### What is required
How many lines of the data contain "ipynb"? Reply with the number alone.

### Data provided
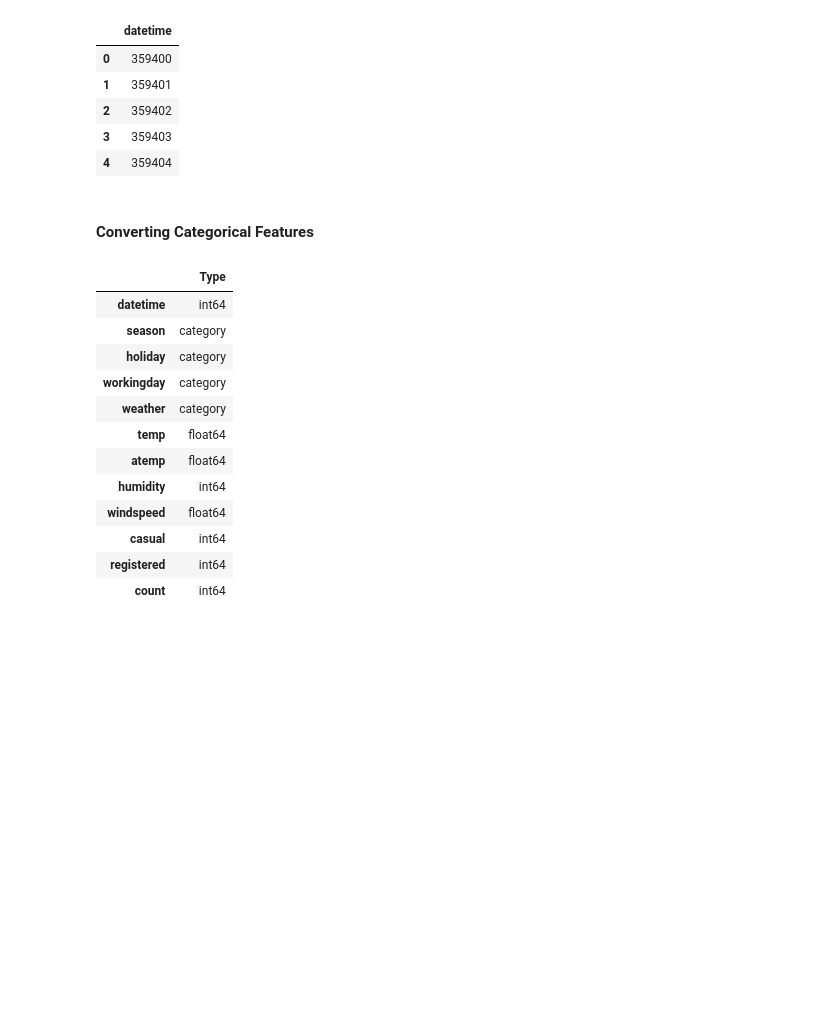
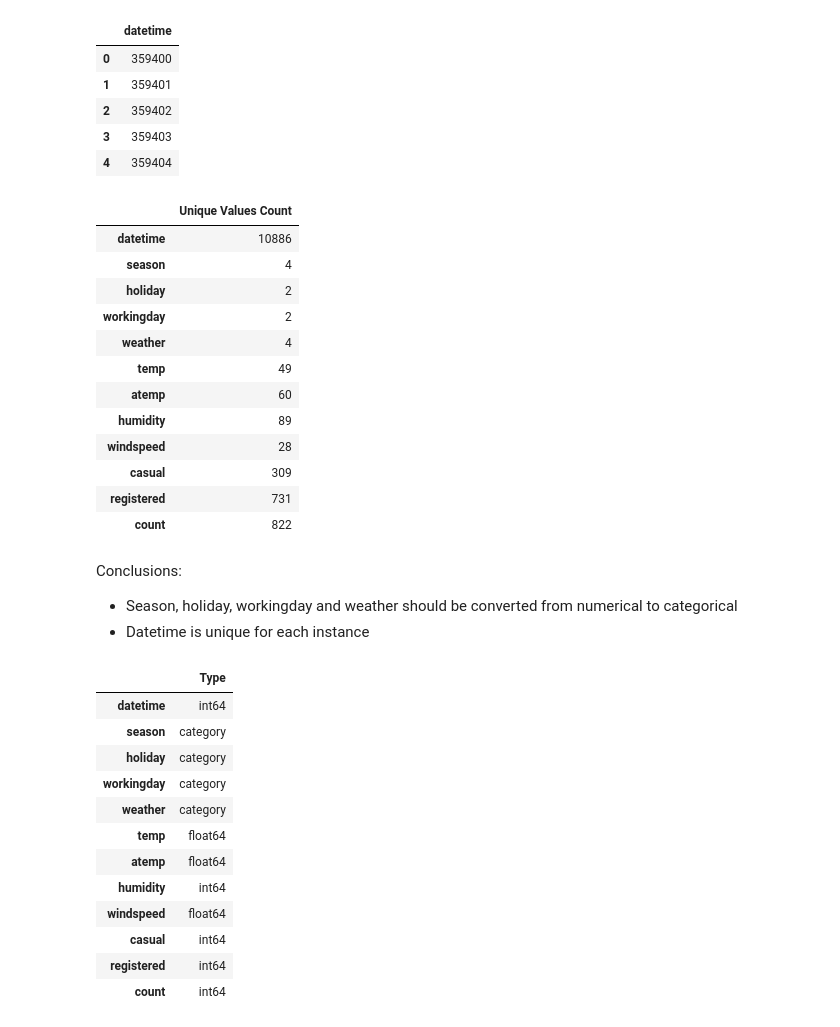
Before and after one commit to jay-watt/bike_sharing, a Jupyter notebook: noteboooks/data_exploration.ipynb, the cells around one changed output. Cells and saved outputs as stored; diff of their text form; code cells hidden in the pictures; blank space fills up the shorter version.

```diff
--- a/noteboooks/data_exploration.ipynb
+++ b/noteboooks/data_exploration.ipynb
@@ -130,8 +117,27 @@ train_data_converted[["datetime"]].head()
 | 2 | 359402 |
 | 3 | 359403 |
 | 4 | 359404 |
-# %% [markdown]
-#### Converting Categorical Features
+# %%
+unique_values = train_data.nunique()
+pd.DataFrame(unique_values, columns=["Unique Values Count"])
+# %% [output]
+|  | Unique Values Count |
+| datetime | 10886 |
+| season | 4 |
+| holiday | 2 |
+| workingday | 2 |
+| weather | 4 |
+| temp | 49 |
+| atemp | 60 |
+| humidity | 89 |
+| windspeed | 28 |
+| casual | 309 |
+| registered | 731 |
+| count | 822 |
+# %% [markdown]
+Conclusions:
+- Season, holiday, workingday and weather should be converted from numerical to categorical
+- Datetime is unique for each instance
 # %%
 from data_processing import perform_categorical_conversion
 
```
Also changed, not shown: parts of 25 cells of this notebook.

### Solution to this exercise
3